### [Task instructions]
Identify each line below containing the string "online" and copy it.

### [Extracted material]
══════════

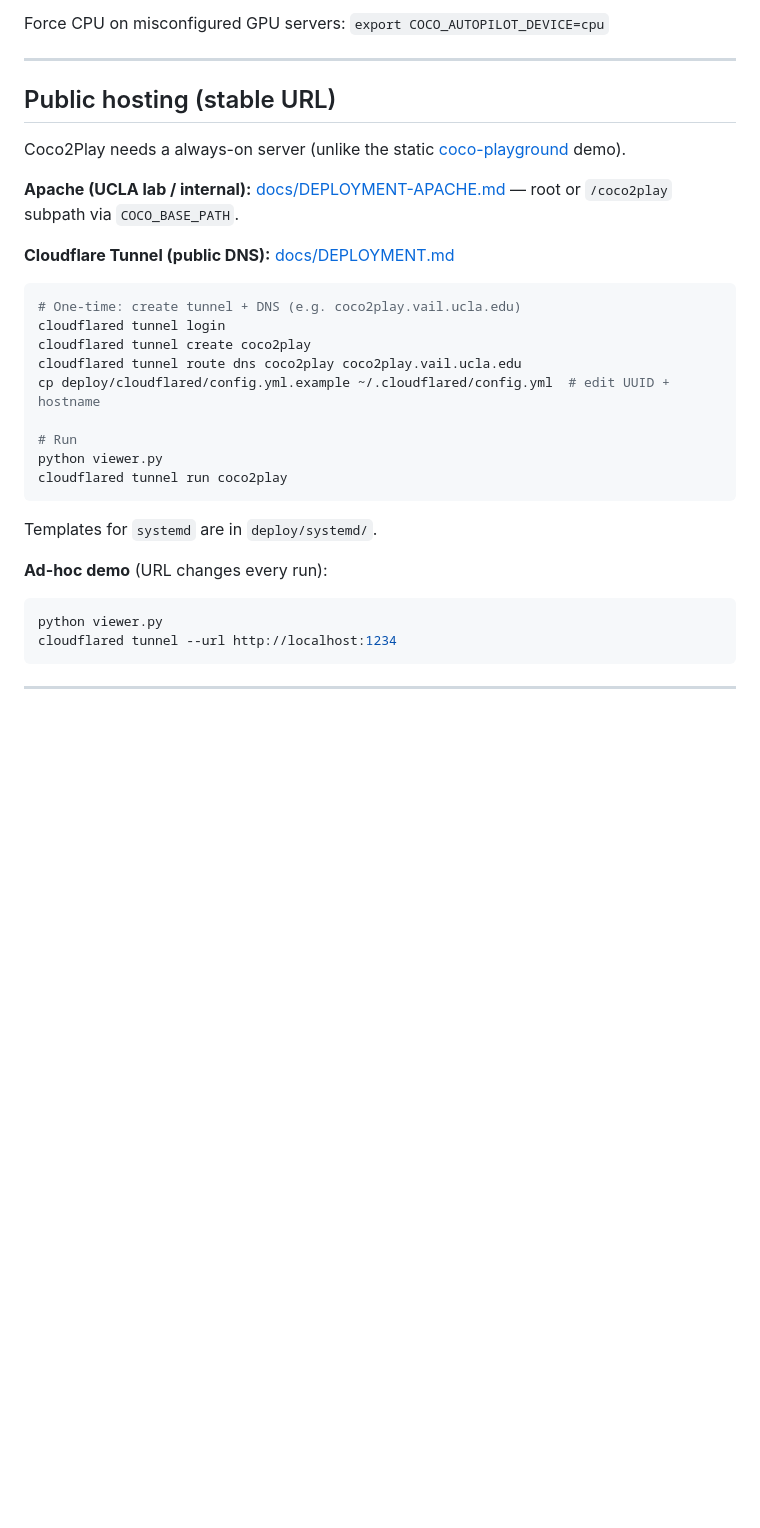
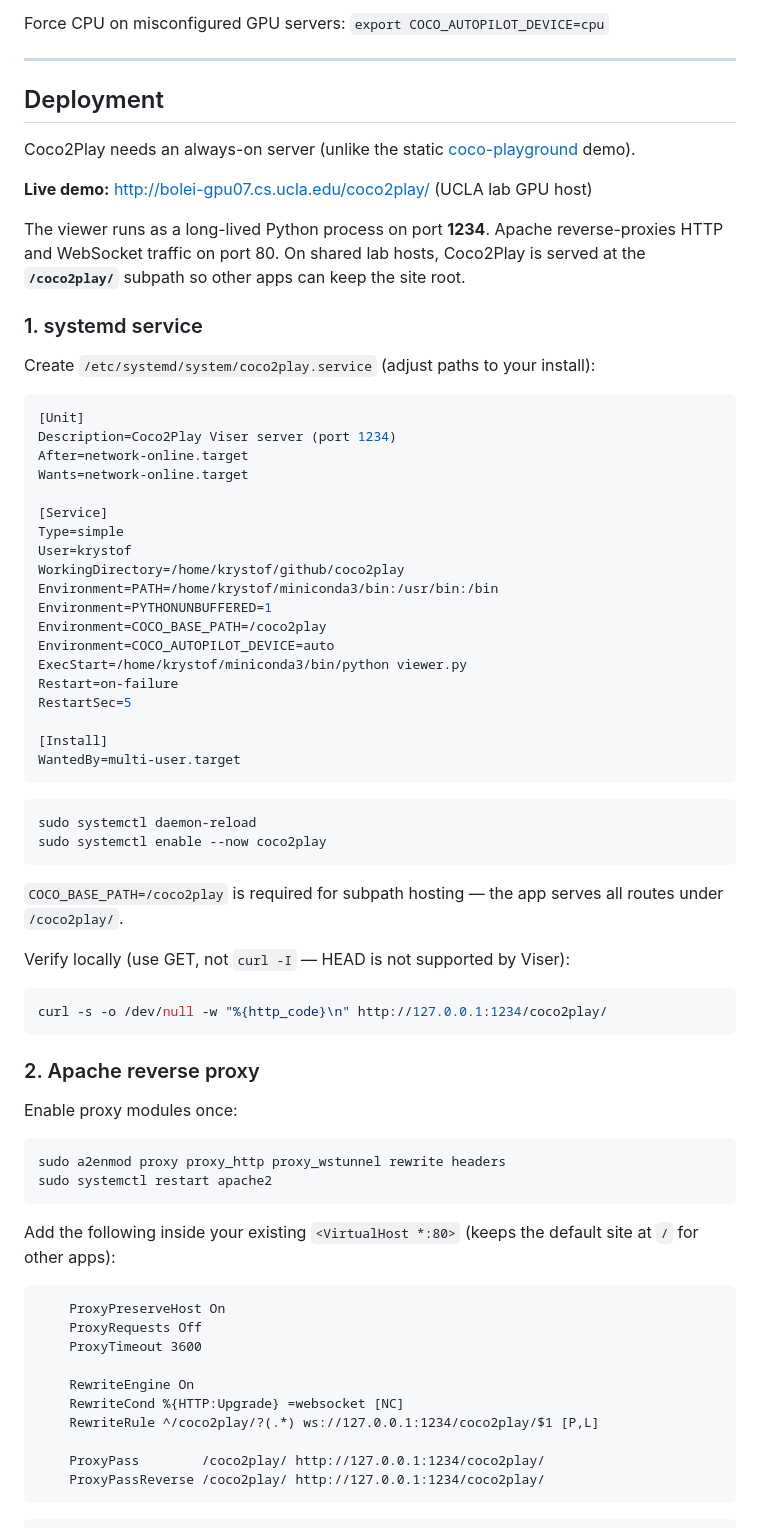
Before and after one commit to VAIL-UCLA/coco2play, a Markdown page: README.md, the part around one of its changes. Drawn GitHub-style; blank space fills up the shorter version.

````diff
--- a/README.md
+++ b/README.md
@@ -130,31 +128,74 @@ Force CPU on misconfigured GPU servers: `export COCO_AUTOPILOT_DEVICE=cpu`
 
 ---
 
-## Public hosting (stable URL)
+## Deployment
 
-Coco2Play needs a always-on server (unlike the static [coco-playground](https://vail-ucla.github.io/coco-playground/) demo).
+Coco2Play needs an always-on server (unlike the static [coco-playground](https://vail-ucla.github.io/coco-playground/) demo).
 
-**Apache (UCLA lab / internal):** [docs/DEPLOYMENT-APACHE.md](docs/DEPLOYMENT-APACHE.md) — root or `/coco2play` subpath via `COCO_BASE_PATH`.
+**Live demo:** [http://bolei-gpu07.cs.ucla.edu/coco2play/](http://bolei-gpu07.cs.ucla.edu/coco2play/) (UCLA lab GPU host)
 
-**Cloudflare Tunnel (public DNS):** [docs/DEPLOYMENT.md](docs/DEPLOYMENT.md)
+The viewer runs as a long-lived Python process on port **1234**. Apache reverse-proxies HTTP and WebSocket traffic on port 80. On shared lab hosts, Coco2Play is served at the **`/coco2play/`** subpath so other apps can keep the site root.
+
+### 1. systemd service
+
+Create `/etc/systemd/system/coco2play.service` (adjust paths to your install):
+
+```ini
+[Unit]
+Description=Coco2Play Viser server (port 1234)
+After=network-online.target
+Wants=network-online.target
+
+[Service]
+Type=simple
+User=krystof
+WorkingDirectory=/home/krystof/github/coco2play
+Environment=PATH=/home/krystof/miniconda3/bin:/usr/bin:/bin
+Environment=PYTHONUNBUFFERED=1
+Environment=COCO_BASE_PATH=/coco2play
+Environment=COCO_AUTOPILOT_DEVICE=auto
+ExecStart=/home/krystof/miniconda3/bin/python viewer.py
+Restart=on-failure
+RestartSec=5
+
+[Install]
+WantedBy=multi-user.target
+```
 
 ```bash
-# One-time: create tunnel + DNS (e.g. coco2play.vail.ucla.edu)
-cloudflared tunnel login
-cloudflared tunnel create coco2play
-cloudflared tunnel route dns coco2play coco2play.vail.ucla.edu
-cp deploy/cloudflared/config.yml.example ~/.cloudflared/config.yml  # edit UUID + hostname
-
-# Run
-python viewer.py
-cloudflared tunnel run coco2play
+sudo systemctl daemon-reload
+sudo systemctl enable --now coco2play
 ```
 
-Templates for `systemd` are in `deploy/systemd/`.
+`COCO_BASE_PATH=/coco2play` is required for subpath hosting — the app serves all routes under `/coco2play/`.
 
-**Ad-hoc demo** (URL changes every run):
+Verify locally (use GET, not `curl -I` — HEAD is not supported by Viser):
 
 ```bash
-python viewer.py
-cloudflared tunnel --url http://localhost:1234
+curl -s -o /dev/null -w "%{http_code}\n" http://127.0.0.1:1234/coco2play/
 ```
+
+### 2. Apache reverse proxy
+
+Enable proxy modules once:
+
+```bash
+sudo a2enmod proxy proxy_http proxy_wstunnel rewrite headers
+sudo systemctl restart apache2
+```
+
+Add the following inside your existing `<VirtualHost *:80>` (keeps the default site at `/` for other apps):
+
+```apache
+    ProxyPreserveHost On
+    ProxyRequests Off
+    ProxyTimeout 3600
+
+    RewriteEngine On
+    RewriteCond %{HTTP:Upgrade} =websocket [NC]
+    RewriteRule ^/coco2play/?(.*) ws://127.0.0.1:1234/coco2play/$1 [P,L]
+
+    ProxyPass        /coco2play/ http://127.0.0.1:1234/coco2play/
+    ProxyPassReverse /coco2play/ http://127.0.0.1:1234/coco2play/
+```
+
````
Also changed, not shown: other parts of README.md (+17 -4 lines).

══════════

### [Result of this exercise]
+After=network-online.target
+Wants=network-online.target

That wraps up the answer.